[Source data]

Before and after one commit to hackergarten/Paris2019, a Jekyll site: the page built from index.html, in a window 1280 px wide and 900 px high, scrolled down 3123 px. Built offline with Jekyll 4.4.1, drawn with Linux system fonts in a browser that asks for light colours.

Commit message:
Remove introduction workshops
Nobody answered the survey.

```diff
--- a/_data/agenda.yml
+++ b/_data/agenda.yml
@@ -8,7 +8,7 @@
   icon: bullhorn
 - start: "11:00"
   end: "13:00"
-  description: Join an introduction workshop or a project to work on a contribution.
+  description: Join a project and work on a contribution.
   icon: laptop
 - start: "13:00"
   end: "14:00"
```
--
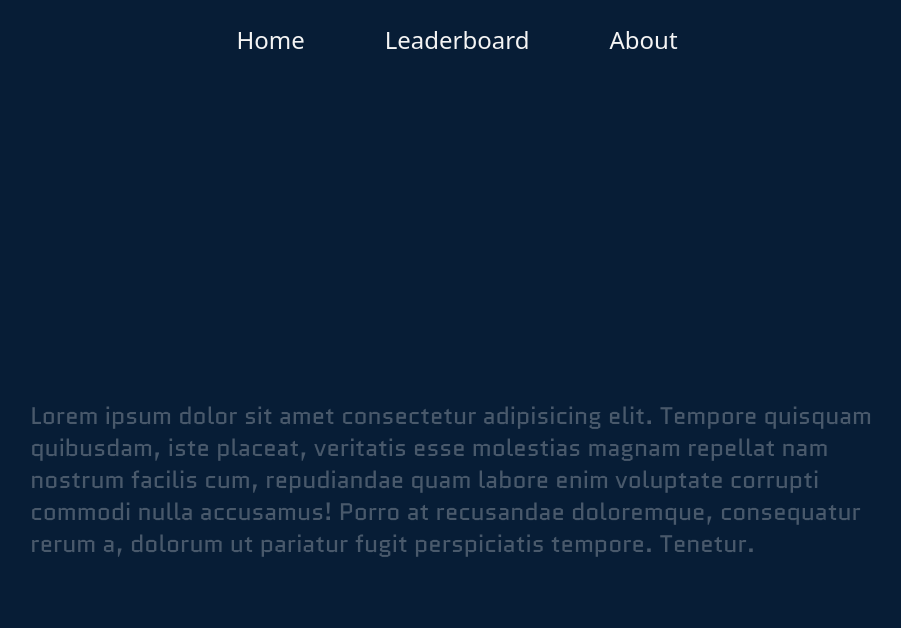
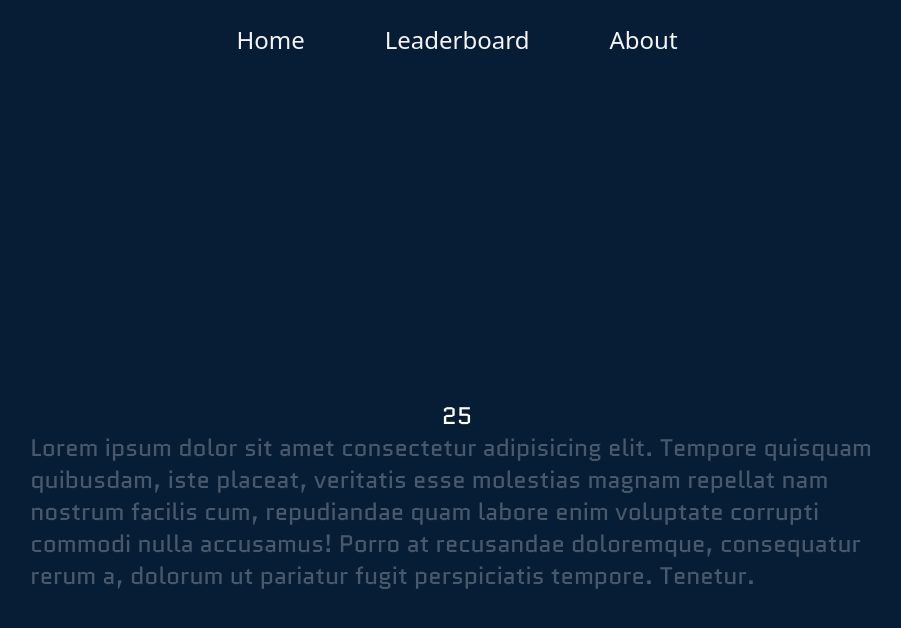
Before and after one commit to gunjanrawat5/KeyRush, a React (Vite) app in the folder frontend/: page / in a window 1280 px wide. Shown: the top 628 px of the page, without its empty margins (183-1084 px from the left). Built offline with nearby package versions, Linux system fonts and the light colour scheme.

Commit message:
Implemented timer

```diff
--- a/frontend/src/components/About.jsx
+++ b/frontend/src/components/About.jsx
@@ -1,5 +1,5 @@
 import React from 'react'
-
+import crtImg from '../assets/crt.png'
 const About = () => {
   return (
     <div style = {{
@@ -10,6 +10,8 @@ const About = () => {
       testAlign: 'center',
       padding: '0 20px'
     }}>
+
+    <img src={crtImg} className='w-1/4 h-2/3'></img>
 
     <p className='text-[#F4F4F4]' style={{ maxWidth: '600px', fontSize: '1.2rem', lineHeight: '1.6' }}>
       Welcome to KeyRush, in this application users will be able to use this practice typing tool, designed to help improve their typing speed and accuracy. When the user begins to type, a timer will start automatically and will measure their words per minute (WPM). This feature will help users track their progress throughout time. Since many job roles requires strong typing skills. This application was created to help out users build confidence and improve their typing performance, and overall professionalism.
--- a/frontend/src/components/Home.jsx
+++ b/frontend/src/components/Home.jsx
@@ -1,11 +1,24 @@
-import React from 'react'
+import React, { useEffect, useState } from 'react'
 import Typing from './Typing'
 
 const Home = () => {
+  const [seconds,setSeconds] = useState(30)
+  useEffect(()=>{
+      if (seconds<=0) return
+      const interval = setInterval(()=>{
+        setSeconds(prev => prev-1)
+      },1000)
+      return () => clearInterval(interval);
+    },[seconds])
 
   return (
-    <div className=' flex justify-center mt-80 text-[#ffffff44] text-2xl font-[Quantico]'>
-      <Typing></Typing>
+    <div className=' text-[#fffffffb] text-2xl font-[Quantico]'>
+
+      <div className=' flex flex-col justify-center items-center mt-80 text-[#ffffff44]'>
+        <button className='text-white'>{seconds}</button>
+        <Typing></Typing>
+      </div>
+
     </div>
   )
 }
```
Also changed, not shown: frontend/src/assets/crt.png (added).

_Problem details_
All that is needed is a number: how many lines in the data above contain the string "contribution".

_Response for this exercise_
2